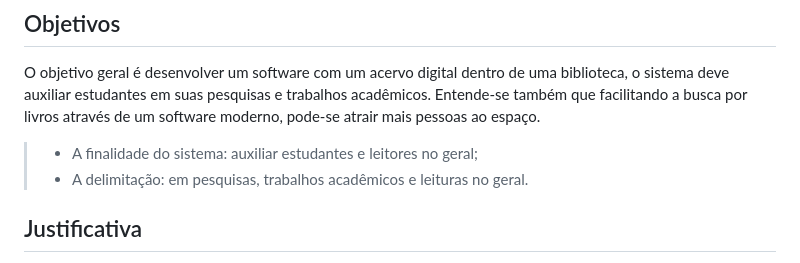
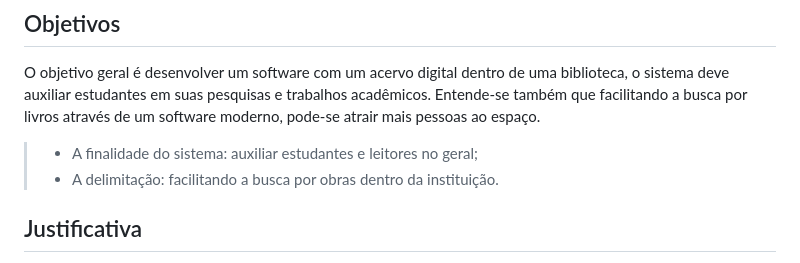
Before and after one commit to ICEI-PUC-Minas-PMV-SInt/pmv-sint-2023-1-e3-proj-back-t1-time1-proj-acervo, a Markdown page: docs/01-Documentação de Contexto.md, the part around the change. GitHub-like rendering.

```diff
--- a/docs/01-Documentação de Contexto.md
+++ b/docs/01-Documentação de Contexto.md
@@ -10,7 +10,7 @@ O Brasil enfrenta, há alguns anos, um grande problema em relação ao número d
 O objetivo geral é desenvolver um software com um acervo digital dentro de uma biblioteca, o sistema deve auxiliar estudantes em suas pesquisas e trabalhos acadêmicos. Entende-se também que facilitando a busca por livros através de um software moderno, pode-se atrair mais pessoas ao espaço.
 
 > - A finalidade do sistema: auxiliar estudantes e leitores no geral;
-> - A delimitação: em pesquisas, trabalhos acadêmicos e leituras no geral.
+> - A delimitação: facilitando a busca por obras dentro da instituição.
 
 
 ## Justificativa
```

+ + + + +

On how many lines above does the word "Documentação" appear? Only the number should be given.

3